Items from a data source:

========

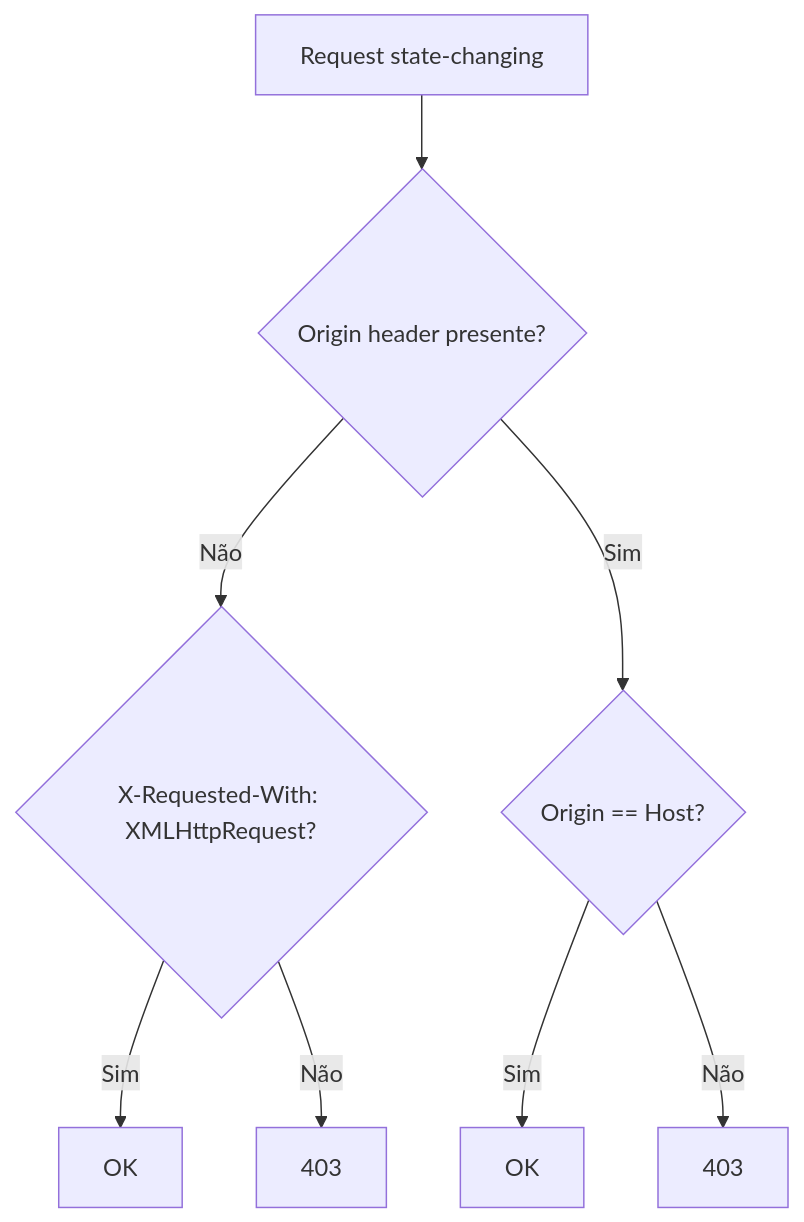
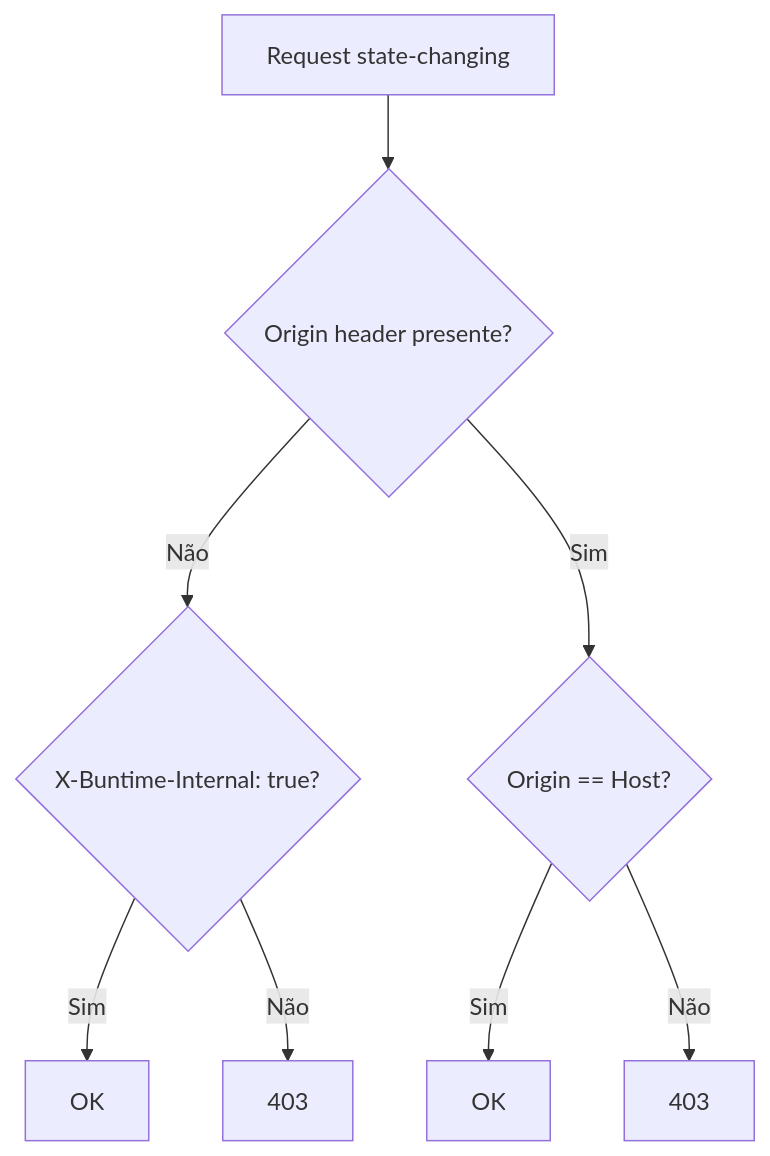
One commit to zommehq/buntime changed the first of 4 diagrams in runtime/docs/fundamentals/server-core.adoc. Above: the diagram before and after it, drawn with Mermaid. The commit also changed other lines of this file and 221 other files, not shown here.

```diff
--- a/runtime/docs/fundamentals/server-core.adoc
+++ b/runtime/docs/fundamentals/server-core.adoc
@@ -325,11 +322,11 @@
 [mermaid]
 ----
 flowchart TD
     A[Request state-changing] --> B{Origin header presente?}
-    B -->|Não| C{X-Requested-With: XMLHttpRequest?}
+    B -->|Não| C{X-Buntime-Internal: true?}
     B -->|Sim| D{Origin == Host?}
     C -->|Sim| E[OK]
     C -->|Não| F[403]
     D -->|Sim| G[OK]
     D -->|Não| H[403]
 ----
```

========

Activity. Considering only the data above, return the lines in which "docs" occurs.

Answer box.
One commit to zommehq/buntime changed the first of 4 diagrams in runtime/docs/fundamentals/server-core.adoc. Above: the diagram before and after it, drawn with Mermaid. The commit also changed other lines of this file and 221 other files, not shown here.
--- a/runtime/docs/fundamentals/server-core.adoc
+++ b/runtime/docs/fundamentals/server-core.adoc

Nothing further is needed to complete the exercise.